For example, keeping unnecessary pointers to short-lived large objects, especially global variables, I am preventing the garbage collector from cleaning up these objects, which are taking up space, either in my RAM, or on L1 or L2 cache memory. It might not matter when we have gigs of free RAM nowadays, but it does matter when programming for embedded devices where each and every byte of memory is scarce.

Now that I think of it, garbage collection seems like a wrong choice of words for such valuable piece of data as RAM. I think reclaiming memory expresses the intent better, than collecting garbage.
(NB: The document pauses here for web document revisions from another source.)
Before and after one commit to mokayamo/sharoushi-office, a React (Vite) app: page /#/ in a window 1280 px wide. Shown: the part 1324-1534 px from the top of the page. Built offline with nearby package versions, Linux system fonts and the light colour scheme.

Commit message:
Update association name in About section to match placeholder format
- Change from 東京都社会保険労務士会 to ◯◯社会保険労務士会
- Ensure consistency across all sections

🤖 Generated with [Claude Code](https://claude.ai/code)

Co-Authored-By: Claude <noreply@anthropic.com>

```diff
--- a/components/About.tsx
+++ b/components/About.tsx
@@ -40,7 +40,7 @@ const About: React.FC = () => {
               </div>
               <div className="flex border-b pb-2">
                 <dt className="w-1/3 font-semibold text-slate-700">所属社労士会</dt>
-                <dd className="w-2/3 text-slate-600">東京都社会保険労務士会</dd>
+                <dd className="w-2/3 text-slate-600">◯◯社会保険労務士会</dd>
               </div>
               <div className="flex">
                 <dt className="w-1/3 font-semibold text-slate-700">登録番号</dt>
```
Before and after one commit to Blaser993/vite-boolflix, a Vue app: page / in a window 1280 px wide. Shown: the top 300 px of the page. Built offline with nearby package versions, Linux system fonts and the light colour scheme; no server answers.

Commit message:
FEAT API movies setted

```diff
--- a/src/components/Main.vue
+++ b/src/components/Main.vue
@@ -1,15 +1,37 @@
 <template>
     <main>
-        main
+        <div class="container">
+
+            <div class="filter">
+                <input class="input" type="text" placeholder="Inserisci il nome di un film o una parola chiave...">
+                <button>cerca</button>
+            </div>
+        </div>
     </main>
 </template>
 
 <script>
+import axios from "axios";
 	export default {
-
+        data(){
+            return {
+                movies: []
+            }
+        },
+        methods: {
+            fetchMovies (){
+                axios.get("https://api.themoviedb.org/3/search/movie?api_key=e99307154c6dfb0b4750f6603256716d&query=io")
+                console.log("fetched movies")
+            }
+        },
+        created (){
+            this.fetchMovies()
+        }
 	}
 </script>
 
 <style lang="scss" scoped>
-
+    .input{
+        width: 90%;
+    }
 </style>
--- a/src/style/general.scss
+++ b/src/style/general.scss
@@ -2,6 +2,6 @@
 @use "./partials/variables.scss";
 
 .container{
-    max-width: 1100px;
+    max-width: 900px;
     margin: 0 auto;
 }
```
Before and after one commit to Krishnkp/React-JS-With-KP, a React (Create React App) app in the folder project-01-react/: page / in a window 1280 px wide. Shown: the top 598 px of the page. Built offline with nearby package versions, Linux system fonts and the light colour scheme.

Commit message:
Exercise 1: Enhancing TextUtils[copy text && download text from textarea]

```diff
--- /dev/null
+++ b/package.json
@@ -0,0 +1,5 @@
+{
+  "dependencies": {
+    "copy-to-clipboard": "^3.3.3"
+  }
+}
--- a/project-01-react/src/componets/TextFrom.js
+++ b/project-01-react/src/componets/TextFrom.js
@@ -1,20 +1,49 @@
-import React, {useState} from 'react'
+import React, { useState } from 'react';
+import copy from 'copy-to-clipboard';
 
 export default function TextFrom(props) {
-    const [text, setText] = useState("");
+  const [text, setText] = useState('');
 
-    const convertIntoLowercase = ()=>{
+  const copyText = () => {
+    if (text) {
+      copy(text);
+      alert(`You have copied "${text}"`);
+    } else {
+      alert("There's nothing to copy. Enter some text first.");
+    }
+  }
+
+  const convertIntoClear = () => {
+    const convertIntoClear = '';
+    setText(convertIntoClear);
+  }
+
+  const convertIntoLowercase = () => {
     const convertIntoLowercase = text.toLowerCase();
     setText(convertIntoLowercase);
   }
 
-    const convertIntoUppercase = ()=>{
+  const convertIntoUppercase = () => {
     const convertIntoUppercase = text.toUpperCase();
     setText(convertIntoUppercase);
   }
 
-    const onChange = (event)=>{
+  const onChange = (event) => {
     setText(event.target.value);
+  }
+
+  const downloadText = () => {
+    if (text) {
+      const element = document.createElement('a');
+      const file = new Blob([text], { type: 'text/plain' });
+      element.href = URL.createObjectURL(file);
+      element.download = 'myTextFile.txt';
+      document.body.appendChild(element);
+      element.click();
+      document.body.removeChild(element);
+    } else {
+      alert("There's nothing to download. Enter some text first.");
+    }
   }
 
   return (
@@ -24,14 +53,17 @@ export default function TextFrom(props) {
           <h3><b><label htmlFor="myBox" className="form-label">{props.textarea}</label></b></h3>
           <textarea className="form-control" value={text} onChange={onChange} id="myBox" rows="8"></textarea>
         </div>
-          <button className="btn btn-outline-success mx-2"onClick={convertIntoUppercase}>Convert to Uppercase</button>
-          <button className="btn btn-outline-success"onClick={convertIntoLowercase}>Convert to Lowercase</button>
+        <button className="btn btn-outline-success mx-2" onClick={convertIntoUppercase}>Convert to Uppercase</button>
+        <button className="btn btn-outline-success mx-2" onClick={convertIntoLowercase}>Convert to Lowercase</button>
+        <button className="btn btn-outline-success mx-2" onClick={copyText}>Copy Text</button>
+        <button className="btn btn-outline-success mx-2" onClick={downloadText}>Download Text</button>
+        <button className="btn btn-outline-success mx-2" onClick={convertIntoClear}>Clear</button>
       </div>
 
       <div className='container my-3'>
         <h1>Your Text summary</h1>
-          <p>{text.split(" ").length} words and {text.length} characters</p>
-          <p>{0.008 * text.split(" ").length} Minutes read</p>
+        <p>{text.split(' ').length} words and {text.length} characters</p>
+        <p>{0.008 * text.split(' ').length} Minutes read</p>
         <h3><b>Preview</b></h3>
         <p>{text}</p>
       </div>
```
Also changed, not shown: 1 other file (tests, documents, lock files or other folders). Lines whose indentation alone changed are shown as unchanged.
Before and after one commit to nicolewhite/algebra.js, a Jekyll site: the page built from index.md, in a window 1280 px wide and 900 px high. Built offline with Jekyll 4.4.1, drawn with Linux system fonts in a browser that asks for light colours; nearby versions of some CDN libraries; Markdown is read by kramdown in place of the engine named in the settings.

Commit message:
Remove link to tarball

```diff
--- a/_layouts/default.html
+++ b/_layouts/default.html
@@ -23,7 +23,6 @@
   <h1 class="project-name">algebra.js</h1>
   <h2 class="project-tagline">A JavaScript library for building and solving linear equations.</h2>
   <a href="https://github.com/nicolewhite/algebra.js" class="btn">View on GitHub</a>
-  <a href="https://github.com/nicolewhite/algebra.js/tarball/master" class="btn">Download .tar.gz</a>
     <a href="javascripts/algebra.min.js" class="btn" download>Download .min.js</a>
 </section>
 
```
What do you think?

Naming in Go

May 14 2020
Go takes a radically different approach to defining the visibility of members.

There is no "public" or "private" label for items. The case of the initial letter of the identifier determines the visibility of that item.

If the initial character is an upper case letter, the identifier is exported (public); otherwise it is not. 

  • upper case initial letter: Name is visible to clients of package
  • otherwise: name (or _Name) is not visible to clients of package
This rule applies to variables, types, functions, methods, constants, fields. That's all there is to it. 

There's also no method overloading. For a given type, there's only one method with that name. 

This results in clarity and readable programs. The code itself expresses the programmer's intent. 

I love Go. 

Learning Go

May 13 2020
While learning about Docker, I kept hearing about the Go programming language, and why it's so awesome, fast, fun, and productive, again and again. So finally, as my bedtime read, I started browsing through Brian Kernighan's book, The Go Programming Language.

I have to say that I am thoroughly impressed with both the language and the book. In contrast to other programming books, it doesn't introduce you to the syntax and the basic concepts such as loops, conditions, etc. right from the first chapter. Instead, it takes you through a series of small to medium sized, but very real and powerful programs, to give a feel for the language. Instead of spending few days immersing into the basic syntax of the language and learning the beginner topics, the reader can decide if they do want to program in this language, and if they do want to keep reading. I think it's similar to showing a teaser for a movie.
gopher
For me, it was a great, tasty teaser for the language, which does fit my brain nicely. I was hooked after reading the first few pages of the book. The syntax seemed too enticing to lay in my bed and just keep reading the examples. 

So, I turned on my PC at 11 pm, downloaded a fresh install of Go, and started programming. In a couple of hours, I had written programs from a simple 'Hello, world' to a full-fledged web server, including a concurrent URL processor. 

Go has its unique idioms and style. If only you can liberate yourself from your current programming language and look at Go with a fresh set of eyes and a clear mind, you'll find it easier to understand and appreciate the Go's elegance. 

After the head-first dive into the deep end of the sparkling blue ocean that is Go programming language, I am now looking forward to the second chapter of the book, which gives a much formal introduction to the language.